All of that changes here. here we cover the environmental risk assessment process and the constituent parts of the hierarchy of waste control. We prepare our learners by practicing mock papers and open question rounds at the end of each module. our customers and to the public. We also look at how industry affects our surroundings. How can you control pollution and waste? We control our environmental impacts through a risk assessment process and the application of the hierarchy of waste control. The multiformat assessment paper comprises multi choice questions and questions requiring a listed answer. IOSH Managing Safely – end of course assessment There are two types of assessment for this course. One is a one hour multiformat paper and the other is a risk assessment based project. What are the main elements of an environmental management system? Just as with the health and safety (and any other aspect of our undertakings) we need a system by which to manage the way that we affect our environment. We start out by defining what is meant by the environment. . Module 8 What is the impact of industry on the environment? The need to manage how we impact on the environment is becoming more a more important to us. So.Auditing is a very important part of measuring health and safety performance but it is not commonly understood. Managers will understand what such a system would comprise of and how it benefits us all. what are our aspects and what are our impacts.

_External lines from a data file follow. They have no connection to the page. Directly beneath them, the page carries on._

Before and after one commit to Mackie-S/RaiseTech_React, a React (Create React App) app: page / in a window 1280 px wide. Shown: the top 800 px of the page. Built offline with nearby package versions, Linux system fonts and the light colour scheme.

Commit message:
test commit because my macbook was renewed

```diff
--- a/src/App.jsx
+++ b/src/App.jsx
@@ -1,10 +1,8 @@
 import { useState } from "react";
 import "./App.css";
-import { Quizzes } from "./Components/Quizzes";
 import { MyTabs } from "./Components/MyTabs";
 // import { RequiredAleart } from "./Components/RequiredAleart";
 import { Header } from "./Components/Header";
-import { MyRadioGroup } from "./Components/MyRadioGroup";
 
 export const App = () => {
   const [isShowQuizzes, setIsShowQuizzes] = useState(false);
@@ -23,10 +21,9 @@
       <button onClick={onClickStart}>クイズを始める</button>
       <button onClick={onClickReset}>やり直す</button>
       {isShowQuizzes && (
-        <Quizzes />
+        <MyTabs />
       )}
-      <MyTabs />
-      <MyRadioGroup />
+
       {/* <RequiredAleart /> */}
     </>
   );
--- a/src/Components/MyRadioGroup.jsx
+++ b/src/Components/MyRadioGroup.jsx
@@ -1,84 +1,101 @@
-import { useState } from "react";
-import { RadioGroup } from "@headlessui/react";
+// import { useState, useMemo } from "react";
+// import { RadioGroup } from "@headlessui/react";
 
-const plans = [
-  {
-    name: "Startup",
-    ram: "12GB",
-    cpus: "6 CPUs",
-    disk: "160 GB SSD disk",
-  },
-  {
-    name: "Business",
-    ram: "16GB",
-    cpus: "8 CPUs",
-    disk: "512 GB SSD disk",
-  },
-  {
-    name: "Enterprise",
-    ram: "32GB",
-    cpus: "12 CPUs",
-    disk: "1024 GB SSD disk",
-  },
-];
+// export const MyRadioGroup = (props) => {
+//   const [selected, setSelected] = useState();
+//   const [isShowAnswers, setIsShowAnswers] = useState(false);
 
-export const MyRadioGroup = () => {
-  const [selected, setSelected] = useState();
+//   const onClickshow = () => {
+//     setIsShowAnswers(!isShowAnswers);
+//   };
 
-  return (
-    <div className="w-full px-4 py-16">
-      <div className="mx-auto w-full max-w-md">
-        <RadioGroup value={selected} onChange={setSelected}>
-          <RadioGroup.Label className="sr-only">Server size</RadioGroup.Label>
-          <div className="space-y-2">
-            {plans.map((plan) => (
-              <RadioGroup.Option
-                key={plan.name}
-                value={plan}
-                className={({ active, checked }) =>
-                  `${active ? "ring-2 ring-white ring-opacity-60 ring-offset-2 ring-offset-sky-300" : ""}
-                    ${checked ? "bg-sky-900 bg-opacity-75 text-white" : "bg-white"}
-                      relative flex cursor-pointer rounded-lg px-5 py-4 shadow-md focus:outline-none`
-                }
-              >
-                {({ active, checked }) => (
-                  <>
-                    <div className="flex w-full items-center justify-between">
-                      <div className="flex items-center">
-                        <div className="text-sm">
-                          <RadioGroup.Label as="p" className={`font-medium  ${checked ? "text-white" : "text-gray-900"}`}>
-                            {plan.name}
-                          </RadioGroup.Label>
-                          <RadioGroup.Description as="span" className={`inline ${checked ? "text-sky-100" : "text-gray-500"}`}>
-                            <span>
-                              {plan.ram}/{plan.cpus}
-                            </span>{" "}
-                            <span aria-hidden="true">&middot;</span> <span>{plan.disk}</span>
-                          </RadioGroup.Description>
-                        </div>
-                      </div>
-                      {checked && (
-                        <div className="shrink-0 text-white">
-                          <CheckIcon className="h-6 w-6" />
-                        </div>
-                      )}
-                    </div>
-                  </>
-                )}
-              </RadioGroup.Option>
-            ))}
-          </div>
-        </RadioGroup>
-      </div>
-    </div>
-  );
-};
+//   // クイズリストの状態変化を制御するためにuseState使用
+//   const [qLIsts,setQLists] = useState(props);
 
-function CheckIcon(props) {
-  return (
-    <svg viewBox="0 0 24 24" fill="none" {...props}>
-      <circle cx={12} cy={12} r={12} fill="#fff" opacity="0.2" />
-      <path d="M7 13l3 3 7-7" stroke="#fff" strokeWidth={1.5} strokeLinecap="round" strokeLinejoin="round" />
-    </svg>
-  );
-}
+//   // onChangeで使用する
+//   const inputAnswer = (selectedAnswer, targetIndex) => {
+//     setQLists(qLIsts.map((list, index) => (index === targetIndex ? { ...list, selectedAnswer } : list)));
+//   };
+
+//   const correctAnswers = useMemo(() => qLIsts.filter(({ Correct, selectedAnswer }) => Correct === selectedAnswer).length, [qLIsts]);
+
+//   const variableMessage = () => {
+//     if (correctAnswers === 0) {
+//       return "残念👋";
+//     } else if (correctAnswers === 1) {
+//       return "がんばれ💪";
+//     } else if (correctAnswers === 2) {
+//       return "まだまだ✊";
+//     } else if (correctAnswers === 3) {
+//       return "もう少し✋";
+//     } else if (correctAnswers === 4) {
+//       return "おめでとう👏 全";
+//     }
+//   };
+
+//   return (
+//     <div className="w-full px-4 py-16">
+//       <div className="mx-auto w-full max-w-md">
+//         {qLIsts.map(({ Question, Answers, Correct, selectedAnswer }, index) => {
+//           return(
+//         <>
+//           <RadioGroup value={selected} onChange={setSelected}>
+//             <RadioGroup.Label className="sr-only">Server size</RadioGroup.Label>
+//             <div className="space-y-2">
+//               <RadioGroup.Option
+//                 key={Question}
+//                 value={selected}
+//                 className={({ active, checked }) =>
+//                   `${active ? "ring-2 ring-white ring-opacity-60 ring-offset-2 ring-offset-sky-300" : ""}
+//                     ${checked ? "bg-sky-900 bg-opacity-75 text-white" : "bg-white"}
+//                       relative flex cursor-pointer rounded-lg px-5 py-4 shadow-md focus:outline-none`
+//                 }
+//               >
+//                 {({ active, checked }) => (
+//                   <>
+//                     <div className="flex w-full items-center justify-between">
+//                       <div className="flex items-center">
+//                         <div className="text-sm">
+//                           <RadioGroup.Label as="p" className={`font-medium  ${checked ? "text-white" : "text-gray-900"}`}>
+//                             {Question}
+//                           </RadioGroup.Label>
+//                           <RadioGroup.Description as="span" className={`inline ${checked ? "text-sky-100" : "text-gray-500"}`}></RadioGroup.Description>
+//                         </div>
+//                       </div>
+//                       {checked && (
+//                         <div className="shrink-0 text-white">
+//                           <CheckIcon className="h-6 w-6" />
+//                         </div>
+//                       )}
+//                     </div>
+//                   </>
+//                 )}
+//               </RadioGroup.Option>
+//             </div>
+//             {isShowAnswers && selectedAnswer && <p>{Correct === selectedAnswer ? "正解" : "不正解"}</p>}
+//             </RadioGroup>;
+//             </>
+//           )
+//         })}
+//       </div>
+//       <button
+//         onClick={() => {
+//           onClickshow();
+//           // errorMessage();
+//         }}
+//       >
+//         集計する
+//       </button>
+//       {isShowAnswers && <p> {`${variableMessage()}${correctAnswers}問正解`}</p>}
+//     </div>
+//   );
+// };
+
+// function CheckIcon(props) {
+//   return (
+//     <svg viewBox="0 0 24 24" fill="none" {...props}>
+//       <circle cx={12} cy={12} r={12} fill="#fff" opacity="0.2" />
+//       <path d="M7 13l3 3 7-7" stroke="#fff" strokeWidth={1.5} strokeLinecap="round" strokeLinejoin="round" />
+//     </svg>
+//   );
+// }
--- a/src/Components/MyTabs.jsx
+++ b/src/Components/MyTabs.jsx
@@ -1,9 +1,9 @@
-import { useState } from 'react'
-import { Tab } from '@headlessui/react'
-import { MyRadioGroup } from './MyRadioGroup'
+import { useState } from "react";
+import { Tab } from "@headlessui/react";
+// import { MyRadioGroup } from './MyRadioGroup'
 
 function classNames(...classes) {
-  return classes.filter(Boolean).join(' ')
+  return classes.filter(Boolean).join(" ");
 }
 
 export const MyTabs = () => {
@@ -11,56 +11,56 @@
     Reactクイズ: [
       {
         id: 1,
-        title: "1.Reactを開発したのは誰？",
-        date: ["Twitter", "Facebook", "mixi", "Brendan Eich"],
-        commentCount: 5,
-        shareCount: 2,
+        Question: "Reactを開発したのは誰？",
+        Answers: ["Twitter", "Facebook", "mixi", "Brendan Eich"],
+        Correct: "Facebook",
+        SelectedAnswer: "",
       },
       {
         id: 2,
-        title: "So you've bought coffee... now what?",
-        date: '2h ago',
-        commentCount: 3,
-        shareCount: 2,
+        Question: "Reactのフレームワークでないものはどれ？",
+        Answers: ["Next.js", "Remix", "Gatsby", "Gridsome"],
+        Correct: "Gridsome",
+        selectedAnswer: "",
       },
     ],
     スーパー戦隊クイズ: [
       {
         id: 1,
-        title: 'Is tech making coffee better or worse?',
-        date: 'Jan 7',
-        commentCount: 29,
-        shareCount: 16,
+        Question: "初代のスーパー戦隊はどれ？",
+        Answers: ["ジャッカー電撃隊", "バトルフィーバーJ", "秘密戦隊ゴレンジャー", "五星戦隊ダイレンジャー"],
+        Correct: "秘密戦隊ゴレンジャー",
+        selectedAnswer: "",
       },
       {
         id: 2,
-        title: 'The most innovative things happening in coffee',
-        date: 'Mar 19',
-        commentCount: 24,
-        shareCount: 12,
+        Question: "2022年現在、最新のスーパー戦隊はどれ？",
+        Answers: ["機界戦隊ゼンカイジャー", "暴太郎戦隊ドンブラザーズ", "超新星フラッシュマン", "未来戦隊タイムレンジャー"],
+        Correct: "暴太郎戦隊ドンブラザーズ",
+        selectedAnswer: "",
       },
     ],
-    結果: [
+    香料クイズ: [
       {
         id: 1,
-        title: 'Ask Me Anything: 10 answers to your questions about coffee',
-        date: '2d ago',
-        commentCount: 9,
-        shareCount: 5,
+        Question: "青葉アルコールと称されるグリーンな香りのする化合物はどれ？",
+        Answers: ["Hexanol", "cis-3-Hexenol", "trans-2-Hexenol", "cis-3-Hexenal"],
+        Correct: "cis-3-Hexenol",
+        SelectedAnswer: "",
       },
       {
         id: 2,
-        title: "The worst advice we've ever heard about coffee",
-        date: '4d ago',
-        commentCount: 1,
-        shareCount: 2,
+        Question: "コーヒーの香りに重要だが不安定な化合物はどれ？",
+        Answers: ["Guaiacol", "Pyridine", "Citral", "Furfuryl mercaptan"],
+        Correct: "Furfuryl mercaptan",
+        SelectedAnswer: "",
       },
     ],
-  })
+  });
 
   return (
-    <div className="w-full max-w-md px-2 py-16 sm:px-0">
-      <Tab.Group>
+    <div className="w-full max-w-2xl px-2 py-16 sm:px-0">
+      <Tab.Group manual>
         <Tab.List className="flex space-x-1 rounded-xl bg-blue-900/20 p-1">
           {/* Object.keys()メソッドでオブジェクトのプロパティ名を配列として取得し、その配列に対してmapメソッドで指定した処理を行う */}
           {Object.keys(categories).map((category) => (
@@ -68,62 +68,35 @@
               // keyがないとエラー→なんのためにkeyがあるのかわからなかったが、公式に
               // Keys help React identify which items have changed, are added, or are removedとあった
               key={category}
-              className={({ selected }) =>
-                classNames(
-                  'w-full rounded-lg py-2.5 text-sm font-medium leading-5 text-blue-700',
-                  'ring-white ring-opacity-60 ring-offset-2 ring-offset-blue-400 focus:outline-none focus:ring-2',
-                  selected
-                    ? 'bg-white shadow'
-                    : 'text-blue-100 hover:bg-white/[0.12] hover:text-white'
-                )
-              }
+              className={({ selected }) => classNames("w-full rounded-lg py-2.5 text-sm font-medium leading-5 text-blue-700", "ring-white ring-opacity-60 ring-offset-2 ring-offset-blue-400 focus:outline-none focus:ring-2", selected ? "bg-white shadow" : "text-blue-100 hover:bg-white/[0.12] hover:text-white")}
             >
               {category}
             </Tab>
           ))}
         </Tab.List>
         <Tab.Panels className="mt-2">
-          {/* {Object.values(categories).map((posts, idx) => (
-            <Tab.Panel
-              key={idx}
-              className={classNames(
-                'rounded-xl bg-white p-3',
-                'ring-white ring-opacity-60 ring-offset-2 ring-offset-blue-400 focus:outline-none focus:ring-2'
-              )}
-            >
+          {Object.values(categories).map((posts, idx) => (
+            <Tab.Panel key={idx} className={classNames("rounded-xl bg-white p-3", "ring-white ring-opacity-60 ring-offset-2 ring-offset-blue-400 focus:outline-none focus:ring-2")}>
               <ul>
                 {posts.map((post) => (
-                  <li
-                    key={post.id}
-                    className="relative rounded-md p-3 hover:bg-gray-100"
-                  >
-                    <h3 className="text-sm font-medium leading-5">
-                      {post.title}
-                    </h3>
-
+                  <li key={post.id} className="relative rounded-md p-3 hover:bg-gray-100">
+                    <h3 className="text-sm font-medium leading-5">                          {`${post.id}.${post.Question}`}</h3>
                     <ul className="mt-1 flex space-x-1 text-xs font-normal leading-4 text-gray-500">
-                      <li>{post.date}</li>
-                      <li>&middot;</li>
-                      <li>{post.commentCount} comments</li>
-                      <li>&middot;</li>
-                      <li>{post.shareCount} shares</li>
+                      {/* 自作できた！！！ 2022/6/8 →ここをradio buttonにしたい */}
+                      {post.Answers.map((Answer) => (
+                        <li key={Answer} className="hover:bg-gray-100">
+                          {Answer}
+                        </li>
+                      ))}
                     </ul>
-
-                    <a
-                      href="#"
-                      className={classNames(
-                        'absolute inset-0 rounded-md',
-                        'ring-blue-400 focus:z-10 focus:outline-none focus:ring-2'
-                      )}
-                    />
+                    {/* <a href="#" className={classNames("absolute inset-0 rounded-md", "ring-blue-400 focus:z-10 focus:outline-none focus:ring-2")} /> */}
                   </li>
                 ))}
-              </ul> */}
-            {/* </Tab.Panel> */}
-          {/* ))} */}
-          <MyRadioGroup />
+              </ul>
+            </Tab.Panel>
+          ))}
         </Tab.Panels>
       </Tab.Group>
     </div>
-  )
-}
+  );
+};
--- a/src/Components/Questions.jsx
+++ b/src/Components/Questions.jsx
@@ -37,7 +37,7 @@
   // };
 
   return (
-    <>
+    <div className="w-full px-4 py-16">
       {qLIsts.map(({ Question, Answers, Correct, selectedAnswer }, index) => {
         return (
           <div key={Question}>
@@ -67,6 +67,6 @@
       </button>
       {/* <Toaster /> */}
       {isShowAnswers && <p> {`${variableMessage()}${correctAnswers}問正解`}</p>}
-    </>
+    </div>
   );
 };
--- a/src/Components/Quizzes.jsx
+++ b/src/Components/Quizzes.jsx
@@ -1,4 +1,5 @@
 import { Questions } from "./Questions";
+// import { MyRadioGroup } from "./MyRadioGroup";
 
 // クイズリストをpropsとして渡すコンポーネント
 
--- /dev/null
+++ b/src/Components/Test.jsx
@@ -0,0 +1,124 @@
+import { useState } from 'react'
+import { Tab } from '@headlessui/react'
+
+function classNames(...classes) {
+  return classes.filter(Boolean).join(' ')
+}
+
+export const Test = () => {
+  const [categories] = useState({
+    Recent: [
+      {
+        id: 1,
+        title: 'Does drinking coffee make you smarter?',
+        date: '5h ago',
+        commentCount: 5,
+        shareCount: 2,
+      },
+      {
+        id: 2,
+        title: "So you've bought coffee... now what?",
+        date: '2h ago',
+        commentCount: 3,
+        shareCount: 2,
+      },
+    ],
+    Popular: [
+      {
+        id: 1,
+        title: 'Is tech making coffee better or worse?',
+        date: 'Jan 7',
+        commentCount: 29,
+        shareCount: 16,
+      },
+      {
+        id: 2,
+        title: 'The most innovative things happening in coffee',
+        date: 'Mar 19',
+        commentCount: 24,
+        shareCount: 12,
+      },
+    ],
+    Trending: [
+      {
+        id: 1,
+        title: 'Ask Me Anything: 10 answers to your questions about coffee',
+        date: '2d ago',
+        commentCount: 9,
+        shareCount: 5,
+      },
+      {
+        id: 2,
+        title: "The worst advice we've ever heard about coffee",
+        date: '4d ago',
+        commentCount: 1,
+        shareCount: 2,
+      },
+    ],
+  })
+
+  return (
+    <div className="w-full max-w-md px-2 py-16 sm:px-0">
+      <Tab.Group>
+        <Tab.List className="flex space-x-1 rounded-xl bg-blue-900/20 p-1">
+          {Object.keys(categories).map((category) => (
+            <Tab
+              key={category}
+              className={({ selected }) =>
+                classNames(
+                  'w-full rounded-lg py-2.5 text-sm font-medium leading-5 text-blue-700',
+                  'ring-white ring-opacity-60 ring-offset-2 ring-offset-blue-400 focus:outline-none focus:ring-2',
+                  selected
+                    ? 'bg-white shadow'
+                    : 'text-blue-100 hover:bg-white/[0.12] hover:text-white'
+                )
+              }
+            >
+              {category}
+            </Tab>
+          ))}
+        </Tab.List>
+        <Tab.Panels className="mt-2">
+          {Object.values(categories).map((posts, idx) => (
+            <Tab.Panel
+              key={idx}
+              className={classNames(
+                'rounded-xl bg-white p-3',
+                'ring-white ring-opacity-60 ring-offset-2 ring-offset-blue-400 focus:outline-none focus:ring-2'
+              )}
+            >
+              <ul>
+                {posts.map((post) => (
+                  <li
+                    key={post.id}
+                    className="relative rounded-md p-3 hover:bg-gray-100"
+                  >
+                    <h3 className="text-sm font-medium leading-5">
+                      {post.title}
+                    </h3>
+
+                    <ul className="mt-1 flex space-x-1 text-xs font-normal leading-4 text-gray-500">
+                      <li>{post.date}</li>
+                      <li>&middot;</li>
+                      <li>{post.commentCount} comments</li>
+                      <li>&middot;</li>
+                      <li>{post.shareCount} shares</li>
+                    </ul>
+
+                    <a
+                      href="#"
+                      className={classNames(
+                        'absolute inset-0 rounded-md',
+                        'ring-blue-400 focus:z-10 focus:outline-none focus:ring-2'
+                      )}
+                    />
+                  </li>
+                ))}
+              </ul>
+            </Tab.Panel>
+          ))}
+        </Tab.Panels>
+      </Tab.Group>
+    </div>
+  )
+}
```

no matter who you are doing your training with . until they have completed their project successfully. which is like a GCSE (or an ‘O’ Level if you’re as old as me) so it shouldn’t be too easy. Your training provider should give full support to all learners. Before they leave our training centre learners are fully briefed on how to complete the project stage by stage and what the expectations of IOSH are. either by email. telephone or face to face.The risk assessment based project is undertaken after course end. I hope that you enjoy your IOSH Managing Safely training and I wish you every success. There’s quite a bit in there eh? It may seem a little daunting at first but there’s no reason that anyone should fail this course but please remember that IOSH set this course at Level 2.